A true legend of the Old West, Earp was an American deputy sheriff in Pima County and Deputy town marshal in Tombstone, Arizona. He took part in the legendary gunfight at the OK Corral, where he scored three killings among the outlaw Cowboys. He had a busy life, being at the same time buffalo hunter, city policeman, county sheriff, gambler, brothel keeper, bouncer, miner or boxing referee. A lifelong gambler, Earp took part in the gold rush, raced horses and had various saloons. His reputation was irreparably affected after the Fitzsimmons – Sharkey boxing match. Earp was accused of fixing the fight. He was the model for numerous films and TV shows, becoming the stereotypical image of the Western sheriff.
4. Dallas Stoudenmire (1845 – 1882)
Even if less known, Dallas was very prolific in gunfights, being involved in more confrontations than most of his famous contemporaries (Wyatt Earp, John Selman, Luke Short or Doc Holliday). He had a career as a lawman, being the town marshal for Socorro, New Mexico. Later on, he became town marshal in El Paso. Stoudenmire had his moment of glory, during the fight remembered as the “Four Dead in Five Seconds Gunfight”, which took place on April 14, 1881. Then, Marshal Dallas accounted three of the four resulted killings. The gunfight was intensively presented in newspapers from all the country, bringing to Dallas the fame of a very skilled gunman. Stoudenmire died on September 18, 1882, in a gunfight with his long time enemy Doc Manning.
3. Henry McCarty “Billy the Kid” (1859 – 1881)
Billy started with small crimes, in the range of stealing food or clothing, but very quickly muted his attention to firearms. He was arrested in 1875, but he managed to escape and move to Arizona. That was the step that made him an outlaw, and also a federal fugitive. He was credited with eight killings, including the Lincoln County Sheriff William J. Brady. He was captured in December 1880, by the sheriff Pat Garrett, and convicted of the murder of Brady. During 1881, Billy was sentenced to death, the execution being scheduled for May of the same year. On April 28, Billy the Kid managed to escape jail, killing two sheriff’s deputies during the escape, and managing to remain undetected for the next two months. Pat Garret found him. Billy was shot and killed by Garrett, in Fort Summer on July 14, 1881. Over the following decades, there were many legends related to the fact that Billy had not died then. He is buried at the Old Fort Sumner Cemetery.

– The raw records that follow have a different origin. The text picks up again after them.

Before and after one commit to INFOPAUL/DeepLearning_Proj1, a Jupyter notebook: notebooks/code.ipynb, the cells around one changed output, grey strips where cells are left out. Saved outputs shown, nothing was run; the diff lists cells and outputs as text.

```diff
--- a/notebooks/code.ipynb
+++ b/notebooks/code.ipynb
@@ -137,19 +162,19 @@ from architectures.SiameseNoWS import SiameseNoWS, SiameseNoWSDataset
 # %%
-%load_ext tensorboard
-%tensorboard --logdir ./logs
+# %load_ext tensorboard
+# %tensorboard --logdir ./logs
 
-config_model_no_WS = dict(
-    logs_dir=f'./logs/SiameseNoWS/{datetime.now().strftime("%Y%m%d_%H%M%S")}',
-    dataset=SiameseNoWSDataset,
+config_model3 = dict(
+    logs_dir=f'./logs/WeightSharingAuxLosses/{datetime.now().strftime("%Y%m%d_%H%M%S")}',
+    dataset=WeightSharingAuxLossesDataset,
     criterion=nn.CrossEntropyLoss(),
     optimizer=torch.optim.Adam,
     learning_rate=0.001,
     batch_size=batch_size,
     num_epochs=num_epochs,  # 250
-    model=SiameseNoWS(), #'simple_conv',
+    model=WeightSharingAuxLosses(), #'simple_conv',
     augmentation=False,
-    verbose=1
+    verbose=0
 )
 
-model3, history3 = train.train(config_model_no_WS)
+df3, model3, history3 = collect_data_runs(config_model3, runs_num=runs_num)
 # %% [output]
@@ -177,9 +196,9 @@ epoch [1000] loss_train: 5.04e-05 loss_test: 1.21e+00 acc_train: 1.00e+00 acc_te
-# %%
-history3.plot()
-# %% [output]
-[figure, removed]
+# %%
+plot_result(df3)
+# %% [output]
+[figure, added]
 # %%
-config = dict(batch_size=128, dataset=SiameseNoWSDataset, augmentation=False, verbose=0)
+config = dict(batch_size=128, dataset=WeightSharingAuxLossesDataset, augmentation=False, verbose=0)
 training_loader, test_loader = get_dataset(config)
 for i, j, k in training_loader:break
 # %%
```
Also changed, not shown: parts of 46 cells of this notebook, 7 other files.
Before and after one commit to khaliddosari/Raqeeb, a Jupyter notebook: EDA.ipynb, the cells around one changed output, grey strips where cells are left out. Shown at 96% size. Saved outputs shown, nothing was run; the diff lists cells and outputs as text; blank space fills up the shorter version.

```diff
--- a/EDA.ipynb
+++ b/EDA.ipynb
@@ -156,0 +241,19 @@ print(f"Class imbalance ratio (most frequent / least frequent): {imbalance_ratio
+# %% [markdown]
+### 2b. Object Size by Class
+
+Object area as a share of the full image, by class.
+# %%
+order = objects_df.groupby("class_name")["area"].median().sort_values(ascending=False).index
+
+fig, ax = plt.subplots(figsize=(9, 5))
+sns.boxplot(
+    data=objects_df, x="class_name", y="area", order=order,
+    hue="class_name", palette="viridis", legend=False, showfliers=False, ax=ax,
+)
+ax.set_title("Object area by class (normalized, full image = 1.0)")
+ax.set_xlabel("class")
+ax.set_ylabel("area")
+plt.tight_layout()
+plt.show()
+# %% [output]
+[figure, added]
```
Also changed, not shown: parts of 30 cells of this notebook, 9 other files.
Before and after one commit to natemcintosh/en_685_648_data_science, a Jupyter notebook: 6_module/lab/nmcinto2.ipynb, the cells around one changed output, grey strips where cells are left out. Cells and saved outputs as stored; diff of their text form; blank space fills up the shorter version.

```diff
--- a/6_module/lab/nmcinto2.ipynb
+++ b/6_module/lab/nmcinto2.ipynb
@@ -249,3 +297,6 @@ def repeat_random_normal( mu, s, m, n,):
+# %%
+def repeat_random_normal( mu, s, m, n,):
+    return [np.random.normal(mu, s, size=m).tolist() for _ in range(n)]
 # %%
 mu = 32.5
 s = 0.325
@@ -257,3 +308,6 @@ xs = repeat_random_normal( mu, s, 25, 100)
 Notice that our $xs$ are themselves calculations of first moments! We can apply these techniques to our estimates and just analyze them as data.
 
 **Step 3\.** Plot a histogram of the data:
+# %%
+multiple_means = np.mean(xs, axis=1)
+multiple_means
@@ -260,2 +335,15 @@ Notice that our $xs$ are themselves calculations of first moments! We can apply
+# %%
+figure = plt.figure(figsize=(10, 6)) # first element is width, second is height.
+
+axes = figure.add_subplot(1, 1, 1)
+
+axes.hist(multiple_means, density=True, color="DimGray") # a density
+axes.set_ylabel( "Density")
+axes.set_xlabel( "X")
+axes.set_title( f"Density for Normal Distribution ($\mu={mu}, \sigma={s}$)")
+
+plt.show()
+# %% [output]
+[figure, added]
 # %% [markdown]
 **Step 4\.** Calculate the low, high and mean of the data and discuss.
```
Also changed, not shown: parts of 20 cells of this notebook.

2. John King Fisher (1853 – 1884)
Originally from Collin County, north of Dallas, Texas, Fisher started off his criminal career in 1871, when he was arrested for horse theft, and sentenced to two years in prison. He was released in the same year, because of his young age. After his prison years, he took part in posse activities, presenting himself as a gunman. He started to live as a gunman, starting to operate with a band of outlaws, carrying raids and into New Mexico. When a dispute over the stolen goods degenerated, Fisher killed three of his fellow bandits, an action that made him become the gang leader. He was credited with numerous killings and known for being very fast with a gun. He died at the age of 30, in an ambush in which he was shot for thirteen times. Fisher was initially buried on his ranch but later moved to the Pioneer Cemetery in Uvalde, Texas.
1. Sam Bass (1851 – 1878)
Sam’s main occupation was robbery, armed robbery. Even if he started having a simple and positive dream in his mind, the one of becoming a cowboy, he soon realized that that kind of life was not fitting him. His transformation from farmer to outlaw went straight forward without issues. He became specialized in armed robbery, reporting a serious career in that sector. His gang managed to rob also the Union Pacific gold train, reporting a $60,000 “prize”, which is to this day the largest loss caused by a robbery, reported by the Union Pacific. His career ended when he tried to rob a small bank in Round Rock. During the action, Bass was wounded by Texas Rangers and eventually died on his 27th birthday, two days after the gunfight.
(Article was written using references from TheVintageNews.com, Wikipedia.com)